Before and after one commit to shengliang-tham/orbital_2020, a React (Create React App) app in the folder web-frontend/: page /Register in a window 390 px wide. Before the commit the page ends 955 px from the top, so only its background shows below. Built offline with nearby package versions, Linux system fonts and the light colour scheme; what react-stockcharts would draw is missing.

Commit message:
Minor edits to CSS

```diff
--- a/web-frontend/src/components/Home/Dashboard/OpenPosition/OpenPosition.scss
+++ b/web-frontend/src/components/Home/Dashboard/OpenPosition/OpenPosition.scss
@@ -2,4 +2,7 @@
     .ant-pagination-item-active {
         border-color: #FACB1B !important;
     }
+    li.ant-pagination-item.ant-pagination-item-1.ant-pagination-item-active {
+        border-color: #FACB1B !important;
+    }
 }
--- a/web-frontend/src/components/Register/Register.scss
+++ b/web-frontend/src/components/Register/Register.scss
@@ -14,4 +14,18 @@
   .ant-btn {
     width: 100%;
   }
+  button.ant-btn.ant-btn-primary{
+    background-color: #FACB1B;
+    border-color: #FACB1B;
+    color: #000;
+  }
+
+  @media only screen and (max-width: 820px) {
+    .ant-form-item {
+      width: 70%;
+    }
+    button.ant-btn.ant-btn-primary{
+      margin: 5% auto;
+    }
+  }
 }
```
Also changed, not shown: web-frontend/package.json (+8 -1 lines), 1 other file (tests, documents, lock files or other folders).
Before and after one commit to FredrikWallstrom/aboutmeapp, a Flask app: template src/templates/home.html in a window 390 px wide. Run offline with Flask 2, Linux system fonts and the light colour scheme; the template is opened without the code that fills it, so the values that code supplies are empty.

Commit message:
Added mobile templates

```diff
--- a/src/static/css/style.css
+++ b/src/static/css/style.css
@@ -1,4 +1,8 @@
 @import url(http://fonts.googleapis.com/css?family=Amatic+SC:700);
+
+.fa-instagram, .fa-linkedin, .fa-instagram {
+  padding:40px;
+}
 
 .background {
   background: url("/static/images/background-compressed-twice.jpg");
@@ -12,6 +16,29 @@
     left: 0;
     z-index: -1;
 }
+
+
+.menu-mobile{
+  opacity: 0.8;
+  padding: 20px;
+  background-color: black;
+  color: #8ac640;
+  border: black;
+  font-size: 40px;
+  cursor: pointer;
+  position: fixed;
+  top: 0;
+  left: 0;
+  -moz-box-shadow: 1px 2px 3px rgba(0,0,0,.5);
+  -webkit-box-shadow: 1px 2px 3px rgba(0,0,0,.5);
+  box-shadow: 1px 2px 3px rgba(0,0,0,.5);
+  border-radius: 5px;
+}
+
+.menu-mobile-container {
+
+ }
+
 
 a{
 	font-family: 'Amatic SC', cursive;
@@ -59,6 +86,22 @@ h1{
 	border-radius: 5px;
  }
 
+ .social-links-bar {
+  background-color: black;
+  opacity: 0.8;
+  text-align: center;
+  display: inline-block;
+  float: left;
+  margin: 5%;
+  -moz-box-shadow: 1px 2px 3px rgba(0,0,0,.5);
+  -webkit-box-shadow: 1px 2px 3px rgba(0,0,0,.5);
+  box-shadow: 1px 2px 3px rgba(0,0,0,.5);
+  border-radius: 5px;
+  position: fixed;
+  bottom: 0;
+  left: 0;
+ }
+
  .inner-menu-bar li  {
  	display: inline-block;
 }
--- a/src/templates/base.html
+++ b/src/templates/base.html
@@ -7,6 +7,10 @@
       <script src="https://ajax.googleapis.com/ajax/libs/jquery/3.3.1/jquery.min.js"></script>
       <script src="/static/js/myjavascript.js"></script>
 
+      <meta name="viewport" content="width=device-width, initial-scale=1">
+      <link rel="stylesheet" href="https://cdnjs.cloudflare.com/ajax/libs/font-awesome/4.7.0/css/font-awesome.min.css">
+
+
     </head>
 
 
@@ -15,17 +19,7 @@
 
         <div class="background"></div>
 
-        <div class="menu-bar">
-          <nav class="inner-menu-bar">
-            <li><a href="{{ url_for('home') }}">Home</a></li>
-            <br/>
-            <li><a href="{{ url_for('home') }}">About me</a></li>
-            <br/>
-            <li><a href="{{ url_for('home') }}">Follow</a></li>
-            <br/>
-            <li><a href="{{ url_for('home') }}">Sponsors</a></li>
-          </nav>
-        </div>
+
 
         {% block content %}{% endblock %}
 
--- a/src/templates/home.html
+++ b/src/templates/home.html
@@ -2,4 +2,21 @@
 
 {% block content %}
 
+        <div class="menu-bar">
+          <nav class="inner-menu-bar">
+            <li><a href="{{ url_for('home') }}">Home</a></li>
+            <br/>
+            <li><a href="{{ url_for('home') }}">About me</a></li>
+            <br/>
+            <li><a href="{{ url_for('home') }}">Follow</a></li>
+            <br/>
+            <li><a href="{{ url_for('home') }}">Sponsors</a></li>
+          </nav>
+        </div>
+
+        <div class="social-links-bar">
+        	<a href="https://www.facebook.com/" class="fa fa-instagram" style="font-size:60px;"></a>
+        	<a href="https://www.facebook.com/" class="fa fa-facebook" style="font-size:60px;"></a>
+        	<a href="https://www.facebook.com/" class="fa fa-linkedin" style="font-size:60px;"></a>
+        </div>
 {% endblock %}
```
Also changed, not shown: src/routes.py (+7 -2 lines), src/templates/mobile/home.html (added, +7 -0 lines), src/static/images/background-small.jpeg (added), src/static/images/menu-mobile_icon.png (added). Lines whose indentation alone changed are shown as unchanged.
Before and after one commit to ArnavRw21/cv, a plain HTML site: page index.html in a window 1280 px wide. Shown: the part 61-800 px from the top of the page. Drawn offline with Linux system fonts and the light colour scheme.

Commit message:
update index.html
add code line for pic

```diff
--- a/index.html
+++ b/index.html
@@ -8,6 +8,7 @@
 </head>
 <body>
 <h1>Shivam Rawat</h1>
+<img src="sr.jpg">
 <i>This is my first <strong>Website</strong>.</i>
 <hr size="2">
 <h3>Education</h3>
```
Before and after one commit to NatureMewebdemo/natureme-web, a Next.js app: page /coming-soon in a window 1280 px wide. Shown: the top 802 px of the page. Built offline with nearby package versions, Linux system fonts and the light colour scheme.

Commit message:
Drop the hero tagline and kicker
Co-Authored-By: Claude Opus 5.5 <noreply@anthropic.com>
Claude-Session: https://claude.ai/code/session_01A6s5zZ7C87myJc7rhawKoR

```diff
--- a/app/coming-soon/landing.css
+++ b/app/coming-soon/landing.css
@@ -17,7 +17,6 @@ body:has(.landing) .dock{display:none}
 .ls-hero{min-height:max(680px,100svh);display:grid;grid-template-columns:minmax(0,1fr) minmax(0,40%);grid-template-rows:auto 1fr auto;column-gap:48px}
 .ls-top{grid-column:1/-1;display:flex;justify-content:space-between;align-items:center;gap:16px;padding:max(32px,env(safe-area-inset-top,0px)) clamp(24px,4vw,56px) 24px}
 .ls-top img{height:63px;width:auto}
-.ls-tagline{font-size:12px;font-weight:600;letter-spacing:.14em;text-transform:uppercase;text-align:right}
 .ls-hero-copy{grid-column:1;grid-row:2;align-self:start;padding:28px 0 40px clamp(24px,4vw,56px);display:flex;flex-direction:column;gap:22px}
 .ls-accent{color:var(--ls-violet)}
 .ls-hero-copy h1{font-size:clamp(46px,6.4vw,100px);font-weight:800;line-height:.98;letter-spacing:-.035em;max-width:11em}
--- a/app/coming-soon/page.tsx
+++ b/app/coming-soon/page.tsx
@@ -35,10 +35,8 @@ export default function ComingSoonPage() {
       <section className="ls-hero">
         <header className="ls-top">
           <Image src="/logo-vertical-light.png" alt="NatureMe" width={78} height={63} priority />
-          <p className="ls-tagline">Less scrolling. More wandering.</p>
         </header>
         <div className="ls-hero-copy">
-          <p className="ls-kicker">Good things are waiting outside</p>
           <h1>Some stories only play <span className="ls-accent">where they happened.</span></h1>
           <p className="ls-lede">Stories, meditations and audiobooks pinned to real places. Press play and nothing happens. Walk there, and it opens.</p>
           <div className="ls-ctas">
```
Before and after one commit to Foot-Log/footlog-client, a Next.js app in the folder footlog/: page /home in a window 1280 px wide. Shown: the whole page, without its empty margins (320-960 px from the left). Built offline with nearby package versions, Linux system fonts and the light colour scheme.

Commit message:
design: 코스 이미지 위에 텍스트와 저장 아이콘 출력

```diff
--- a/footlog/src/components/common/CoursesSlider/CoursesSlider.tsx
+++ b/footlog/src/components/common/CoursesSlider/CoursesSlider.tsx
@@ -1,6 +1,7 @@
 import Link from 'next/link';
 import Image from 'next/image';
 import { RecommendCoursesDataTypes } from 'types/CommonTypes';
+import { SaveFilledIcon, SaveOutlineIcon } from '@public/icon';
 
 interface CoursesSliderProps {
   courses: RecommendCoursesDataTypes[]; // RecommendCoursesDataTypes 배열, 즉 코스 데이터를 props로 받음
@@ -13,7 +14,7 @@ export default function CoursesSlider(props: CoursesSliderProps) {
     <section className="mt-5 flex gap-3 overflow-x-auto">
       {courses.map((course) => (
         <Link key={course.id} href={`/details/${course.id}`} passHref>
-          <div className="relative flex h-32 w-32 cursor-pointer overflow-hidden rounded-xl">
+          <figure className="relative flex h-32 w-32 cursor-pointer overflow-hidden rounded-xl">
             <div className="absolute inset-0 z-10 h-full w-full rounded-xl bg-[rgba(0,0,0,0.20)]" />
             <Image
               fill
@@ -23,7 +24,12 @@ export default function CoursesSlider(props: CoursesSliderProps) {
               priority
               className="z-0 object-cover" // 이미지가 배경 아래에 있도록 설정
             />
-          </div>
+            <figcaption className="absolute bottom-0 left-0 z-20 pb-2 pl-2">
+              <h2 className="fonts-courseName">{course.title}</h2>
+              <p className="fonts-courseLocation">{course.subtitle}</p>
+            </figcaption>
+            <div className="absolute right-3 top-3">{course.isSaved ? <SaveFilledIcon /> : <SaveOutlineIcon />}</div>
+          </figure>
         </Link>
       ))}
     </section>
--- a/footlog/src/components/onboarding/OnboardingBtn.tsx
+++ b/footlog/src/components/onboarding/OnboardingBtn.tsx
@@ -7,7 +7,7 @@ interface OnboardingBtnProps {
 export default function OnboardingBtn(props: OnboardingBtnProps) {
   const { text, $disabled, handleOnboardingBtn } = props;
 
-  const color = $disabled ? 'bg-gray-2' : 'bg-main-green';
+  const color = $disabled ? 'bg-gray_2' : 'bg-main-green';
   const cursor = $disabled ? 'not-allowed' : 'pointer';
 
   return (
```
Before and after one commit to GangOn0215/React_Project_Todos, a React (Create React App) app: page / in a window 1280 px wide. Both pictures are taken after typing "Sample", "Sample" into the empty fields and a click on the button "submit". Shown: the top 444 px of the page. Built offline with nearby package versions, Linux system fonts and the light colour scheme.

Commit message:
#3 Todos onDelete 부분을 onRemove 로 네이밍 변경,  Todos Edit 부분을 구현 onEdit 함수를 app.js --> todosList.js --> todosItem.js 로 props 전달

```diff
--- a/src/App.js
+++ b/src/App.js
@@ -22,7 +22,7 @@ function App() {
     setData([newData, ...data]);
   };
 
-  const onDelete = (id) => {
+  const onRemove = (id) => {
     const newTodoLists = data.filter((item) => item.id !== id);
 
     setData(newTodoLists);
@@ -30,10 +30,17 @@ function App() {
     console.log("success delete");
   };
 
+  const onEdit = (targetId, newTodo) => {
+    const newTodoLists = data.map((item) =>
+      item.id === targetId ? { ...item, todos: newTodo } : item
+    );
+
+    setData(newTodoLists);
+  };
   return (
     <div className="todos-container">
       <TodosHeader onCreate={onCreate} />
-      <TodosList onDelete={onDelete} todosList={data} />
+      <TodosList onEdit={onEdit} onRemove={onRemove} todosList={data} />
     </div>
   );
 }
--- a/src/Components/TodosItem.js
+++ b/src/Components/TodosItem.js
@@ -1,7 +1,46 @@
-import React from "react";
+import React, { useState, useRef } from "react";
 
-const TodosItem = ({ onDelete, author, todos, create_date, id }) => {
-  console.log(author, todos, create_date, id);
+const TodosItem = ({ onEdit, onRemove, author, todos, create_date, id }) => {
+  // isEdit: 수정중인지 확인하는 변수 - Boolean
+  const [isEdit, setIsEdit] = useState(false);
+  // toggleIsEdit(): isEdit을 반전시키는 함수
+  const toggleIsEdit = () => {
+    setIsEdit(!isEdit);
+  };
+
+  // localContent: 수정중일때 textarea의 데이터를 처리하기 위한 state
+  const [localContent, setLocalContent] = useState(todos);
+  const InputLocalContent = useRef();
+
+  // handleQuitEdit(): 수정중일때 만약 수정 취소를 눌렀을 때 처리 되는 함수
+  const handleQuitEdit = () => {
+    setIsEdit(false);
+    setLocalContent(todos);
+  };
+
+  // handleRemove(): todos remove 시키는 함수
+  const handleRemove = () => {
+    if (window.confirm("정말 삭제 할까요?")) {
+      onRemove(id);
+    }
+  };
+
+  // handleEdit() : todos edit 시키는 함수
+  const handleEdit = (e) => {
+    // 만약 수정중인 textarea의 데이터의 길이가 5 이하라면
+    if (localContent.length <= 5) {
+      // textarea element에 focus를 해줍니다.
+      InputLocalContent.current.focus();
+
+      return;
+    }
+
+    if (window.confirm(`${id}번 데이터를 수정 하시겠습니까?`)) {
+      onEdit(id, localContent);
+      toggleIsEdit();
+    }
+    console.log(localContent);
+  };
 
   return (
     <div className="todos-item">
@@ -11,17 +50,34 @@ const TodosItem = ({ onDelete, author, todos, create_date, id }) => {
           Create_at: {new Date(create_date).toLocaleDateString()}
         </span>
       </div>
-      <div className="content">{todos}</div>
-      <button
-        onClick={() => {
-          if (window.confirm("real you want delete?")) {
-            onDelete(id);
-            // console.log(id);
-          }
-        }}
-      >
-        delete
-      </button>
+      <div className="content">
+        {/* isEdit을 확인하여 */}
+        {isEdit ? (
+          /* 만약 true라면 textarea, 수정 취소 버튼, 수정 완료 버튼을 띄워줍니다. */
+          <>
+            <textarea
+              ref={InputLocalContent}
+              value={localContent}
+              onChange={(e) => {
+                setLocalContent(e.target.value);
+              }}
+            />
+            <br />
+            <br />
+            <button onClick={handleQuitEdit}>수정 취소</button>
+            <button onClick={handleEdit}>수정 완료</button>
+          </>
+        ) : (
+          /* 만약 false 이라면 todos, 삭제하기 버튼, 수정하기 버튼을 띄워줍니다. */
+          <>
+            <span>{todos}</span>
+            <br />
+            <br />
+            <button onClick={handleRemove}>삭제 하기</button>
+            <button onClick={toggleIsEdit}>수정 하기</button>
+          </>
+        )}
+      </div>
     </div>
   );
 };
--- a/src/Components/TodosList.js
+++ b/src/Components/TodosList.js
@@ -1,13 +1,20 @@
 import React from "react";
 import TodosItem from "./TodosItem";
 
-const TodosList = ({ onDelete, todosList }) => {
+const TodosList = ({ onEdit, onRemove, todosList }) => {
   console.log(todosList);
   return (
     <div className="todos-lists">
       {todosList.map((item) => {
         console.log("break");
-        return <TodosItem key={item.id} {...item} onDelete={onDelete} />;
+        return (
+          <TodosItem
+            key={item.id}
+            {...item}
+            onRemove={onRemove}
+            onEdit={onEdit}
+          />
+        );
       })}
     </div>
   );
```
___
TO DO - Go through the data line by line and work out how many lines contain "border". Give only that number.

WRITTEN REPLY - 7